So there's evidence that despite its unimpressive conductivity rating, gold has been successfully used for audio conductor applications for a while. I was curious whether higher resistivity would translate to measurable HF attenuation. Allan Isaksen of DualConnect had this to say: "Yes, gold has a higher resistivity but the resulting cable resistance is still low compared to the usual impedance levels at line signal. A 1-meter DualConnect signal cable has a resistance of 1.5 ohms. Generally, pure resistance will not create any ultra-sonic rolloff. Only when it is present in connection with capacitance or inductance will rolloff occur. The ultra-sonic rolloff caused by cables usually has to do with cable capacitances. That's why we have spent significant efforts to minimize capacitances. The result is wider bandwidth."

Technicalia for these Danish cables include a tri-braid geometry, Teflon dielectric and low-mass Eichmann/NextGen-inspired connectors for the interconnect; and integral twin-axial gold-plated solid-core silver conductors for the speaker cable which is then terminated in spades. DualConnect's expressed design philosophy calls for minimizing dielectrics; minimizing inter-conductor capacitance; avoiding conductor twists altogether to minimize energy losses; eliminating surface corrosion (oxidation); and maintaining symmetry between hot and return conductors. It's the less-is-more approach and has stood music lovers in good stead already with zero-feedback single-ended amplifiers and single-driver crossover-less speakers (or those with minimum networks that concern themselves over the time/phase dimension). The tri-braid geometry of the interconnect enjoys precedents with Kimber's PBJ, Sezai Saktanber's SilverFi from Turkey and the Q Tao by Steve Eddy. Solid-core conductors for speaker cables were made famous by TARA Labs' Matthew Bond who built an entire cable empire around RSC -- rectangular solid core -- before confusing the Feds about country-of-origin documentation for his entry-level cables which shook up the usually boring audio news a while back.
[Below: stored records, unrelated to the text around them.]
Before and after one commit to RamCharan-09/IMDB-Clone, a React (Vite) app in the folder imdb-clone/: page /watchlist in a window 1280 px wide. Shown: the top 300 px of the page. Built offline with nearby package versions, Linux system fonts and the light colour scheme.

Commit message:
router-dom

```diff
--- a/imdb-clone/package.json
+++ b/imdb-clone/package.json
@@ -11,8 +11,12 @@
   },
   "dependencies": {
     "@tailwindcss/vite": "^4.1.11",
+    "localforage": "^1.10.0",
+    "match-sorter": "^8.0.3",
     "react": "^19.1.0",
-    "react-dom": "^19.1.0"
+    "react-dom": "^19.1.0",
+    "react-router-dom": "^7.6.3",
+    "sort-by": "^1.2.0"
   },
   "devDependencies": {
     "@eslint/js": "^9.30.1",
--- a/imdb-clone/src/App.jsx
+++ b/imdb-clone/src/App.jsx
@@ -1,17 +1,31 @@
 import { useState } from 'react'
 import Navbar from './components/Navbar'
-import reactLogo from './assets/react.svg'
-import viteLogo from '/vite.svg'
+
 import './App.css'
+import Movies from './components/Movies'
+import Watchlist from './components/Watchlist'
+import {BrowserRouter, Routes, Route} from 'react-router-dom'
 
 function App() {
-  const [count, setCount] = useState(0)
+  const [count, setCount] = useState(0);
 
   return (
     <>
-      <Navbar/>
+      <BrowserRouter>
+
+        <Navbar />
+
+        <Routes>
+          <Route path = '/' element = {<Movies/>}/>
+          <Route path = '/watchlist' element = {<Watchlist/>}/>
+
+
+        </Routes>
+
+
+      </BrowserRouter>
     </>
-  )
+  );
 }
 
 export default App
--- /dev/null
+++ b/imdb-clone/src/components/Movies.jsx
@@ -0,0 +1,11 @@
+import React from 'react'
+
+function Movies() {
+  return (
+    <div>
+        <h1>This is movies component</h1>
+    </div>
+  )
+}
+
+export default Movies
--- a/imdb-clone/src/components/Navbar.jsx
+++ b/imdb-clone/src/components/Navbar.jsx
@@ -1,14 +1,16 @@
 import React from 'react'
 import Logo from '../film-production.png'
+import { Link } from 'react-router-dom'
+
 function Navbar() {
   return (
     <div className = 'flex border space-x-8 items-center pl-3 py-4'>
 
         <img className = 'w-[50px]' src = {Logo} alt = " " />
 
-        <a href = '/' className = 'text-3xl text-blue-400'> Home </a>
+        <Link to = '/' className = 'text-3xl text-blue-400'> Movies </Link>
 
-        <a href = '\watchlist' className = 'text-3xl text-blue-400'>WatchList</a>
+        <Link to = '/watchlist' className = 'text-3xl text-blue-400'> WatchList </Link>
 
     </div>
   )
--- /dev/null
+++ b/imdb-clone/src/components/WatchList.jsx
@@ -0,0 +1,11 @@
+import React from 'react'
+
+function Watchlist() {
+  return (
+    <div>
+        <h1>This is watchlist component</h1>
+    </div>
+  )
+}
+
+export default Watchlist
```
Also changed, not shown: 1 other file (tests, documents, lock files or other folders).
The DualConnect company name is very descriptive. Each insulated conductor leg consists of two parallel conductors. Those aren't separated but in physical contact along their sides. Explained Allan: "It's often been discussed whether conductor-casting directionality has any influence on the sound. This led to discussions about directional cables. By using two conductors in parallel, we get the option of matching them such that the conductor-drawing direction of one opposes that of the other. This avoids directionality issues. It doesn't matter now how you hook the cable up. Also, the non-circular cross section makes it much easier to keep large sections of the dielectric away from the conductor."

The literature explains that due to the current requirement of conductor mass in speaker cables, solid gold would become an excessively costly proposition. Hence DualConnect uses silver with a 0.5μm gold plating just to prevent oxidation. Regarding their theory, Allan offered that "I believe that our explanation is the real reason. You are right that copper is a better conductor than gold. But it's also a fact that gold has one free electron two orbits farther out than copper so there is no direct relation between this and the pure resistive conductivity." If the tri-braided 35-gauge pure-gold DualConnect interconnect kicks royal Hamlet arse in Taos, would it be because of atomic superiority? I'd consider such a statement merry myth making on my part. I'd have no way of knowing. Seeing that our hobby is already unduly burdened by too much mythinformation, I'd rather stay clear of attempting any unambiguous cause/effect relationships. The best designers admit -- off the record -- that their art is essentially empirical rather than based on any true knowledge.

In the end, every company needs a slogan. Precious metals audio cables. It does have a mighty fine ring to it - pun intended. So let's leave the heavy explanations to the metallurgists, chemists and nano scientists and focus on what matters in the end: the sound. Incidentally -- and in the spirit of DacT who have long since actively supported DIY -- DualConnect also offers their ready-to-go 0.5/1m and 6.5/13' low- and high-level cables unterminated to DIYers. In fact, their entire pricing structure is based on a consumer-direct model...